Sodium valproate is associated with an increased risk of harm to babies if taken during pregnancy. If you are a woman capable of becoming pregnant, sodium valproate should only be prescribed if no other epilepsy medicine suits you.
If you are pregnant or planning a pregnancy and you take sodium valproate, seek advice from your doctor and do not stop taking your medication.
If you take sodium valproate
Types of contraception that may work for you
All barrier methods may work for you.
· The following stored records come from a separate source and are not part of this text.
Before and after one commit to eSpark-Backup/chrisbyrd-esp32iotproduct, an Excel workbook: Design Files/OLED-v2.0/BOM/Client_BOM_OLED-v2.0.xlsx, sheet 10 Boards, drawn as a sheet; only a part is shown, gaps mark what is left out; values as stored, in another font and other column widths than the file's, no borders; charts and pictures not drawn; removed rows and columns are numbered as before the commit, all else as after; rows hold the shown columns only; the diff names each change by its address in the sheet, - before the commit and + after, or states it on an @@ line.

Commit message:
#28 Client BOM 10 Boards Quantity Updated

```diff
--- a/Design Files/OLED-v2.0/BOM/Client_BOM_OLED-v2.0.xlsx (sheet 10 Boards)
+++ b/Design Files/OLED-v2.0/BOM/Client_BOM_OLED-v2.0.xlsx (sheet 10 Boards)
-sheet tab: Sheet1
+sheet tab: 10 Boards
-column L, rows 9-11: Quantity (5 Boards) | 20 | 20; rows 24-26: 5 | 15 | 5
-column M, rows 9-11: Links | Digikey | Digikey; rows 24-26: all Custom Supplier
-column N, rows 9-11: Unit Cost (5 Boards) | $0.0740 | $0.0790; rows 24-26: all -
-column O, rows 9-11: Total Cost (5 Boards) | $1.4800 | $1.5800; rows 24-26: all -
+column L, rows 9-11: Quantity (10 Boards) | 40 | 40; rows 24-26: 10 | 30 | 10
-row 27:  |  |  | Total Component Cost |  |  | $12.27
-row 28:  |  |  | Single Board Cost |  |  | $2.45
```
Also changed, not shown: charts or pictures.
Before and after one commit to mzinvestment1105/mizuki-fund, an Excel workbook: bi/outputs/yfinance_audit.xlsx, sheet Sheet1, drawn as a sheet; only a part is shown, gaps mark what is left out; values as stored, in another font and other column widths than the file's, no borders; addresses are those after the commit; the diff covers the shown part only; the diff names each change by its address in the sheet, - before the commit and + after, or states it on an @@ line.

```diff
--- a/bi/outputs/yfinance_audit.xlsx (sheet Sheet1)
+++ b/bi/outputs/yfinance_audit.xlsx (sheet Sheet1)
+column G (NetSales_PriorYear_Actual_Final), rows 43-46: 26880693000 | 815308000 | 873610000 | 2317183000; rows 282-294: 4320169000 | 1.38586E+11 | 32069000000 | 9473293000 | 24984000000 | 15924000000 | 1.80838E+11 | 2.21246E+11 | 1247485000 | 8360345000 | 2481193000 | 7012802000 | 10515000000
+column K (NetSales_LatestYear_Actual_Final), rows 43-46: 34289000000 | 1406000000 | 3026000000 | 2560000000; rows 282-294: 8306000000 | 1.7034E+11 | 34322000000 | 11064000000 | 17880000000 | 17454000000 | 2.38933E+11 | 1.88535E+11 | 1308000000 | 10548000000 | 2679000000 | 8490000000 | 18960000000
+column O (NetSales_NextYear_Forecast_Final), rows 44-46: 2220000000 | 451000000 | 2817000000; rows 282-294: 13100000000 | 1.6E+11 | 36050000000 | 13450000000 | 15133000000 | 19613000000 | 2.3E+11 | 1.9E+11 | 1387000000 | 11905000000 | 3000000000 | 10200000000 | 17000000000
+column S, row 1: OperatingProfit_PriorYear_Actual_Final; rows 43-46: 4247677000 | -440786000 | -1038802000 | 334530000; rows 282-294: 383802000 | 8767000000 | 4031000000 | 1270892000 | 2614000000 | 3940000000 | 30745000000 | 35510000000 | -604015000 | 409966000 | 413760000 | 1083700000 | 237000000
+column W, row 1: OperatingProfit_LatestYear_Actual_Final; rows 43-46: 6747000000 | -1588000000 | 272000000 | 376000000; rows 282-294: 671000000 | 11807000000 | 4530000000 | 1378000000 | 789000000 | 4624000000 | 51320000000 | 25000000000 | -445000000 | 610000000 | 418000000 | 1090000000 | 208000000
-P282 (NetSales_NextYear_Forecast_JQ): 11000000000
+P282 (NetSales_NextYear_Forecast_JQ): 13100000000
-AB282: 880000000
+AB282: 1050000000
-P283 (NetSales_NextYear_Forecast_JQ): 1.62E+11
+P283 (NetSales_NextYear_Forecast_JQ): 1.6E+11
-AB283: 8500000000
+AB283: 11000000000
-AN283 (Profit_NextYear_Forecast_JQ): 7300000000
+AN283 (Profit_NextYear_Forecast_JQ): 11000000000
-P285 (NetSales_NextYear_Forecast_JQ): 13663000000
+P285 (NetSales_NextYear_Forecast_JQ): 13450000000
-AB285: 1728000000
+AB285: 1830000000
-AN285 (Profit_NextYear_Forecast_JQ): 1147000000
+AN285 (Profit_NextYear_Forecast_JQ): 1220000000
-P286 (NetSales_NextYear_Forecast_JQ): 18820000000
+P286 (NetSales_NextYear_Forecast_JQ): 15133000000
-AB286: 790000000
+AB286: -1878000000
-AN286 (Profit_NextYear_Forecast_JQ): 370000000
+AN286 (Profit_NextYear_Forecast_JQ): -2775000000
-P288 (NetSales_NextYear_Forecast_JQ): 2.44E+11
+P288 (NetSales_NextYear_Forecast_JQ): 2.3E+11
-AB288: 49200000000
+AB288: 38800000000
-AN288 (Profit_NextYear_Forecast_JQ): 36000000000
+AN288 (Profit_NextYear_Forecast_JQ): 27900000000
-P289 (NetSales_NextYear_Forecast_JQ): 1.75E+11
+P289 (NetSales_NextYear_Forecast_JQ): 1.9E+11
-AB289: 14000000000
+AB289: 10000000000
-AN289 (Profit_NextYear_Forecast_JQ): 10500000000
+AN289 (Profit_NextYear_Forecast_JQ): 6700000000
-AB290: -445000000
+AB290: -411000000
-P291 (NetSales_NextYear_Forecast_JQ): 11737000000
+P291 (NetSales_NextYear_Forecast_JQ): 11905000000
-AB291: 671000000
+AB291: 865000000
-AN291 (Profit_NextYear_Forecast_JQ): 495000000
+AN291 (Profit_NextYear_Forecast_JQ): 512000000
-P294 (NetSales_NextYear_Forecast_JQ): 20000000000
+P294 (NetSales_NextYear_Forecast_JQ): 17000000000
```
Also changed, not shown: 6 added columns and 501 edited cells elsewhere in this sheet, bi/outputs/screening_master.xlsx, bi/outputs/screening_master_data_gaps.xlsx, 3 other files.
These include:
- The coil
The hormonal contraception that may work for you include:
- Combined oral contraceptive pill (the Pill)
- Contraceptive implant
- Contraceptive patch
- Depo-Provera contraceptive injection – but see box below
- Mirena coil
- Noristerat contraceptive injection
- Projestogen-only pill (the mini pill) - but see box below
- Vaginal ring
Unplanned (emergency) contraception
The unplanned (emergency) contraception that may work for you include:
- The morning-after pill
- Levonorgestrel (Levonelle)
- Ulipristal acetate (EllaOne)
- The coil
Depo-Provera contraception injection
If you are considering using Depo-Provera injections, it’s advisable to seek advice about osteoporosis from your doctor.
More information about epilepsy and osteoporosis.
Progestogen-only pill (the mini pill)
Types of contraception that are not recommended for you
Natural birth control
All types of natural birth control are not recommended.
This information has been produced under the terms of The Information Standard.
- Updated December 2015
- Currently under review
Epilepsy Action would like to thank Beth Irwin, Epilepsy Nurse/Midwife at the UK Epilepsy and Pregnancy Register, Belfast, for her contribution to this information.
Beth Irwin has no conflict of interest to declare.